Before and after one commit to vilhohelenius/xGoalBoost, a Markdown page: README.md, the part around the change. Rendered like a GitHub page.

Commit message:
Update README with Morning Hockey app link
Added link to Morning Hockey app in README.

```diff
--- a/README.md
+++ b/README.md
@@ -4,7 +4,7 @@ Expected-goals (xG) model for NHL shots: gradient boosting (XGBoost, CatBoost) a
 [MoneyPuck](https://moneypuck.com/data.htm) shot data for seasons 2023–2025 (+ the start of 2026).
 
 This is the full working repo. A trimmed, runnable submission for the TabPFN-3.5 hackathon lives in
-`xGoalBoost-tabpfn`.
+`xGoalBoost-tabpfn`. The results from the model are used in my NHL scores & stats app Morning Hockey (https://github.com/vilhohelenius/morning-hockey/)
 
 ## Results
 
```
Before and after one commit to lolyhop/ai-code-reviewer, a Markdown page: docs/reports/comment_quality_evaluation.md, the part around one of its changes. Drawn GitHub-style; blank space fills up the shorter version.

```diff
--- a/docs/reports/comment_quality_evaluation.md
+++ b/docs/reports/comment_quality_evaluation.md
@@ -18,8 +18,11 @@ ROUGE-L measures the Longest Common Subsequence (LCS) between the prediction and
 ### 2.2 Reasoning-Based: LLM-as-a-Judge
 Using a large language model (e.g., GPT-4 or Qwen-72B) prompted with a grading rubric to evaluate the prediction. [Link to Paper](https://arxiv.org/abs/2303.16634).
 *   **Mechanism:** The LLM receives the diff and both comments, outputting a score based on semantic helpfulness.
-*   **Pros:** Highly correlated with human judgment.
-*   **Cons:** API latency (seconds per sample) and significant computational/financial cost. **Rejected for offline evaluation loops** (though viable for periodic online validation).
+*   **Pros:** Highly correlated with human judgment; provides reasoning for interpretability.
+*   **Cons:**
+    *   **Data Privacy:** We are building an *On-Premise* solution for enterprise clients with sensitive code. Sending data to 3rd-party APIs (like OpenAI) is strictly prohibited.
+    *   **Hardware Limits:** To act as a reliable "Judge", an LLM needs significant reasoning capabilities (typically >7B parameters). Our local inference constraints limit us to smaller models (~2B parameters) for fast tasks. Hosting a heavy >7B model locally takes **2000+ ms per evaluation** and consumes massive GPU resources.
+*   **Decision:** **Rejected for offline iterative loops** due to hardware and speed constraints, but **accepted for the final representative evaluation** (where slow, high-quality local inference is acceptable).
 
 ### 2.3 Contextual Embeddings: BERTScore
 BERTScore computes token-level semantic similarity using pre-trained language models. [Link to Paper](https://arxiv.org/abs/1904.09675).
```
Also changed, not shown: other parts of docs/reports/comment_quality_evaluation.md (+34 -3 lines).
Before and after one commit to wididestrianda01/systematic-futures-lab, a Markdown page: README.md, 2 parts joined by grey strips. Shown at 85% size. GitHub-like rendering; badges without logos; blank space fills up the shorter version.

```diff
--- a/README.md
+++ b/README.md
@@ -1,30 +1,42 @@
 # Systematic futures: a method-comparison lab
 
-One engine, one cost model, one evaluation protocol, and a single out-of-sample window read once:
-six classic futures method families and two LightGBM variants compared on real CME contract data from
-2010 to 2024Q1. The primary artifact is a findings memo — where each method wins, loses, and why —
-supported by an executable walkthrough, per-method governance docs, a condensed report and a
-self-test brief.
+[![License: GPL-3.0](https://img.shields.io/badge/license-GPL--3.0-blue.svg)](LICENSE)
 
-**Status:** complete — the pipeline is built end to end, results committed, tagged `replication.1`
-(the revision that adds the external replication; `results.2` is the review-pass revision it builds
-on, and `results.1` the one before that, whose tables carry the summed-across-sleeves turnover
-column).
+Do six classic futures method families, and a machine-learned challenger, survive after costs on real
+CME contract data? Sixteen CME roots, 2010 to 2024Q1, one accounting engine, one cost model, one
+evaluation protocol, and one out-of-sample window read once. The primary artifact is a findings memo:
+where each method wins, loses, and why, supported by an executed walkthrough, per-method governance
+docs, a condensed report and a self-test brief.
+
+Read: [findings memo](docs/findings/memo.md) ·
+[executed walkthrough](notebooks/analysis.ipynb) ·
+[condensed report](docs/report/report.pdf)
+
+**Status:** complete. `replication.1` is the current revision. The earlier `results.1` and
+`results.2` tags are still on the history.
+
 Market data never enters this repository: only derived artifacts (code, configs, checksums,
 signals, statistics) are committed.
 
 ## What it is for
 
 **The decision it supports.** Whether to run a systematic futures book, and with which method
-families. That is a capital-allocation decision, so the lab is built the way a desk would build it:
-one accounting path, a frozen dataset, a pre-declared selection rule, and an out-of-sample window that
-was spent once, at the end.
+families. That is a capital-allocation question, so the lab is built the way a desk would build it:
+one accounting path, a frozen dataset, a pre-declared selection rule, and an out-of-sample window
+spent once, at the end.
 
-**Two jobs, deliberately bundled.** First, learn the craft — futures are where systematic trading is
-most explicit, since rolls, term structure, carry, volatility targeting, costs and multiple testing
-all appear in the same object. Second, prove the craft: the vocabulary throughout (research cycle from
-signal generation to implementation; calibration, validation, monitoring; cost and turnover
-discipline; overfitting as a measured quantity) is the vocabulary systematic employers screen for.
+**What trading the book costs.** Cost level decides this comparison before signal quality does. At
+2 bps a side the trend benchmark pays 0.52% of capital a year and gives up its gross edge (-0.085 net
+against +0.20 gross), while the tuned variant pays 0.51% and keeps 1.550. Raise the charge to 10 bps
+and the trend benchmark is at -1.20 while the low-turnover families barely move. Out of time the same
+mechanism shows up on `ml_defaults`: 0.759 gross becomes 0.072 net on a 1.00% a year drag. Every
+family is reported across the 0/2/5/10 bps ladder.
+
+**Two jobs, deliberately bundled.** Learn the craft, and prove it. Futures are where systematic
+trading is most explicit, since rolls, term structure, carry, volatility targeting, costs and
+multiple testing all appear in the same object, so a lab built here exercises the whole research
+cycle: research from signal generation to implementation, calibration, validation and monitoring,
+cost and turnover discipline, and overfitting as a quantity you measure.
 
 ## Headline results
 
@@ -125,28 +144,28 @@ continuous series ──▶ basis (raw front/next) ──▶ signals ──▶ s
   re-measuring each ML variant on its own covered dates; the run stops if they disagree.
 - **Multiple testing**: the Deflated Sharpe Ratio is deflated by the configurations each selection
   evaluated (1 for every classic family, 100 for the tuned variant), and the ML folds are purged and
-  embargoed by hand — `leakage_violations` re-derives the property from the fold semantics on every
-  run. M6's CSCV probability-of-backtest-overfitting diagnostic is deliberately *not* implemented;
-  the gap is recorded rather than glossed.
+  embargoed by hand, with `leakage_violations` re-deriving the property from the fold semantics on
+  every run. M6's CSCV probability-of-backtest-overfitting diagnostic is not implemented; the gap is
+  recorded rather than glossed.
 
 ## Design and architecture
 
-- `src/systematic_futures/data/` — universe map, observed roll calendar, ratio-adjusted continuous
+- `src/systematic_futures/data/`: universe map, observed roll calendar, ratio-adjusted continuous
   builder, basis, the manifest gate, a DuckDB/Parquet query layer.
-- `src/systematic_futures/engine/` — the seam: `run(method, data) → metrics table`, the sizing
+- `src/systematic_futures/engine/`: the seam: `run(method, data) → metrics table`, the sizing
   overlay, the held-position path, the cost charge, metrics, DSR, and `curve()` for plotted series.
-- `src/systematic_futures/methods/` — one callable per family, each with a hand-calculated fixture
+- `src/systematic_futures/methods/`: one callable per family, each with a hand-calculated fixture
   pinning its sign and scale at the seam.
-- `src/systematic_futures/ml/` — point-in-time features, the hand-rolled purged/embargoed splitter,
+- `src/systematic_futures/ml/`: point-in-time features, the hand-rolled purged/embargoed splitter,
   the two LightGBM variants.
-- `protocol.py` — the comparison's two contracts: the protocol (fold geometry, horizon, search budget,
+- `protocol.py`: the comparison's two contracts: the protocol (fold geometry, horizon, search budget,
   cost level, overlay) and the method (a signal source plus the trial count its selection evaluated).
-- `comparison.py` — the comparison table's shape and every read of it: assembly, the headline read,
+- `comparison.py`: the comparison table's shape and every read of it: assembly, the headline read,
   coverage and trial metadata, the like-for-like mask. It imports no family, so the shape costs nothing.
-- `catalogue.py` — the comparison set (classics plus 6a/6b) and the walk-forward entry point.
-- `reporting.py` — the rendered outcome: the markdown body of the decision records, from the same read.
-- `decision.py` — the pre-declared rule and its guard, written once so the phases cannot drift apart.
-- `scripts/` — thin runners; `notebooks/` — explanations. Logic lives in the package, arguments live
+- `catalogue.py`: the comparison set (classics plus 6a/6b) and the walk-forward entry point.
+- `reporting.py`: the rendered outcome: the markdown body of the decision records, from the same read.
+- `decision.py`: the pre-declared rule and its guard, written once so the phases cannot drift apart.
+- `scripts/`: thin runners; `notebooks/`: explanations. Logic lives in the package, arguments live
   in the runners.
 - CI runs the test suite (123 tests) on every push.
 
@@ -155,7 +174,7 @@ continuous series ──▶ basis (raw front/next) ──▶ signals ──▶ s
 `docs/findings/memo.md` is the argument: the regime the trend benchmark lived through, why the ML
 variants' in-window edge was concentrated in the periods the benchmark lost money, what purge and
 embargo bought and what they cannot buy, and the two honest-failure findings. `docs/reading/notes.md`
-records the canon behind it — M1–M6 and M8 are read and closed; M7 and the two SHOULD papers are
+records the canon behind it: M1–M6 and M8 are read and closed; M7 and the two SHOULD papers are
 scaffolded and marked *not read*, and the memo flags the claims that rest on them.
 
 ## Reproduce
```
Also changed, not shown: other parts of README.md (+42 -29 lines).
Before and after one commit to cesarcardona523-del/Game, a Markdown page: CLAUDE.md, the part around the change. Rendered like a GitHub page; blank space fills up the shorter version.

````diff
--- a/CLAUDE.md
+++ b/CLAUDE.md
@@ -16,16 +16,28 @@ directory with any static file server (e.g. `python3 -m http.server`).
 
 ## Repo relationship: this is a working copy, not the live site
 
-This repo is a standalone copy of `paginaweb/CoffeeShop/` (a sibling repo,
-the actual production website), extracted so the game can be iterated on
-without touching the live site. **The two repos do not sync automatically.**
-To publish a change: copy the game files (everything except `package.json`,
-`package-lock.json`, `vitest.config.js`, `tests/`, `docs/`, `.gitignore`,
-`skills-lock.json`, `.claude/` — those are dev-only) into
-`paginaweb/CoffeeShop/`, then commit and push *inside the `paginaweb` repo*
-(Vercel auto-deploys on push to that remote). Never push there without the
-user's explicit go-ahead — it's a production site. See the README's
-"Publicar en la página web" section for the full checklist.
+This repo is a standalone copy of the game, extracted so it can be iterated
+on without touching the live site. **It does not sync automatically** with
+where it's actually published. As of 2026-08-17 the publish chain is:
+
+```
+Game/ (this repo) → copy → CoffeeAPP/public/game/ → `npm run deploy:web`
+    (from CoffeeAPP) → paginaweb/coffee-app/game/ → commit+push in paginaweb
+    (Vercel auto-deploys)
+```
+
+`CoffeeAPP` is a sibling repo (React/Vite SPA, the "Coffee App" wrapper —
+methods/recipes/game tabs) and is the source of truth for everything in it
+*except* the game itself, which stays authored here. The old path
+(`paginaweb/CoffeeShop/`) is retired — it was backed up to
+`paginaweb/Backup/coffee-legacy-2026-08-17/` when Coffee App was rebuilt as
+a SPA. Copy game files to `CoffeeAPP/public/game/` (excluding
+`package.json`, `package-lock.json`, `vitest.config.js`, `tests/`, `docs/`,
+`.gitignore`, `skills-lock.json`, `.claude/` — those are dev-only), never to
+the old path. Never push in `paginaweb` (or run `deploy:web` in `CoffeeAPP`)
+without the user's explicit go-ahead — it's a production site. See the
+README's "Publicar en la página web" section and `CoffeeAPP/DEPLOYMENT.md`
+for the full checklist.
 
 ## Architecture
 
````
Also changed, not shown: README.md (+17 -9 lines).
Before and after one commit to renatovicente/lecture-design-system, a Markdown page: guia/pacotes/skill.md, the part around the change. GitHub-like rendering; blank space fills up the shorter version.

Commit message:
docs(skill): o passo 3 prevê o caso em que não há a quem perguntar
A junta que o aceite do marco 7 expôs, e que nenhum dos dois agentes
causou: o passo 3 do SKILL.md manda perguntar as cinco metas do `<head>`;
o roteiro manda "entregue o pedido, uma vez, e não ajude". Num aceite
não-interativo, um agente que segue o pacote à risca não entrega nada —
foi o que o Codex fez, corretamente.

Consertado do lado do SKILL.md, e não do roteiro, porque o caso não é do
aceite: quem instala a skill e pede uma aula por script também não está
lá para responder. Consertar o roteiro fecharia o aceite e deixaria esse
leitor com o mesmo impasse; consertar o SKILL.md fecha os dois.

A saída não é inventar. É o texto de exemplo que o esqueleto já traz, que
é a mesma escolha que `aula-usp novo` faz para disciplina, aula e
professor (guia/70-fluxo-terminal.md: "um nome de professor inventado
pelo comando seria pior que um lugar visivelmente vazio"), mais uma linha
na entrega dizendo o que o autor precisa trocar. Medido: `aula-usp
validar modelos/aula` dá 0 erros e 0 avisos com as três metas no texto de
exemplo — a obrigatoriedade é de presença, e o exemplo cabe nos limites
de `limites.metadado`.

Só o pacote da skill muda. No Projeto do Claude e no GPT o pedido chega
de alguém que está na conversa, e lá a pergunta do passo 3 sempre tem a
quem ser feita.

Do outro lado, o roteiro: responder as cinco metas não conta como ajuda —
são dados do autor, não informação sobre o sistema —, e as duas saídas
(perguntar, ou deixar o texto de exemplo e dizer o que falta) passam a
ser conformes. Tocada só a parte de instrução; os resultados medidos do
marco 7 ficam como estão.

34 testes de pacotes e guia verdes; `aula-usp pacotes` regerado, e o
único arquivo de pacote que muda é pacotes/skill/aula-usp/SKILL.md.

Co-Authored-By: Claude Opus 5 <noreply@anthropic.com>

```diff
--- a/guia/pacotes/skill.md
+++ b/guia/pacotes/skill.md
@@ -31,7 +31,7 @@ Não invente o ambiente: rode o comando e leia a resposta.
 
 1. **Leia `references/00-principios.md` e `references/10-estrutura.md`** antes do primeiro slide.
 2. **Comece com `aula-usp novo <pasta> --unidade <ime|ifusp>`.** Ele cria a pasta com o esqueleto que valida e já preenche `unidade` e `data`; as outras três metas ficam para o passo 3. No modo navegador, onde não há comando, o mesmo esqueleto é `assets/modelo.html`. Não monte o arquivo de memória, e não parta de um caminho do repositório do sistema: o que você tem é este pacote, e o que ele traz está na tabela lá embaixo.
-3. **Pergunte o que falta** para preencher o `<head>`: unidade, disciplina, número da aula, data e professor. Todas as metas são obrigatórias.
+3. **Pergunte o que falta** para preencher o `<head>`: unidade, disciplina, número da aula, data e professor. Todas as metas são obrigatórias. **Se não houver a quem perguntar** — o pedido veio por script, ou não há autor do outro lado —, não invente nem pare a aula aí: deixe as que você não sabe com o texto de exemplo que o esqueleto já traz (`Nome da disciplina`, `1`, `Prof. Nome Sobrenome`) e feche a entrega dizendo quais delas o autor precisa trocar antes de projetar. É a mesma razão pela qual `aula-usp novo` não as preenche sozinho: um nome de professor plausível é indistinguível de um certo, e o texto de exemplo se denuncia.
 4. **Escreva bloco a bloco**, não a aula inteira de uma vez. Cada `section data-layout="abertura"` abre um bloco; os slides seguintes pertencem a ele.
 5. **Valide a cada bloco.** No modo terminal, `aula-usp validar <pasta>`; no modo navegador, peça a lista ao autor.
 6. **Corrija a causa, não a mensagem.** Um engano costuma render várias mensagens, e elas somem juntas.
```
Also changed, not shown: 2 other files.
○ ○ ○ ○ ○ ○ ○
**About this task**:
In the entries above, locate every line with the word "production" and copy it.

**Solution to the problem**:
-the actual production website), extracted so the game can be iterated on
-user's explicit go-ahead — it's a production site. See the README's
+without the user's explicit go-ahead — it's a production site. See the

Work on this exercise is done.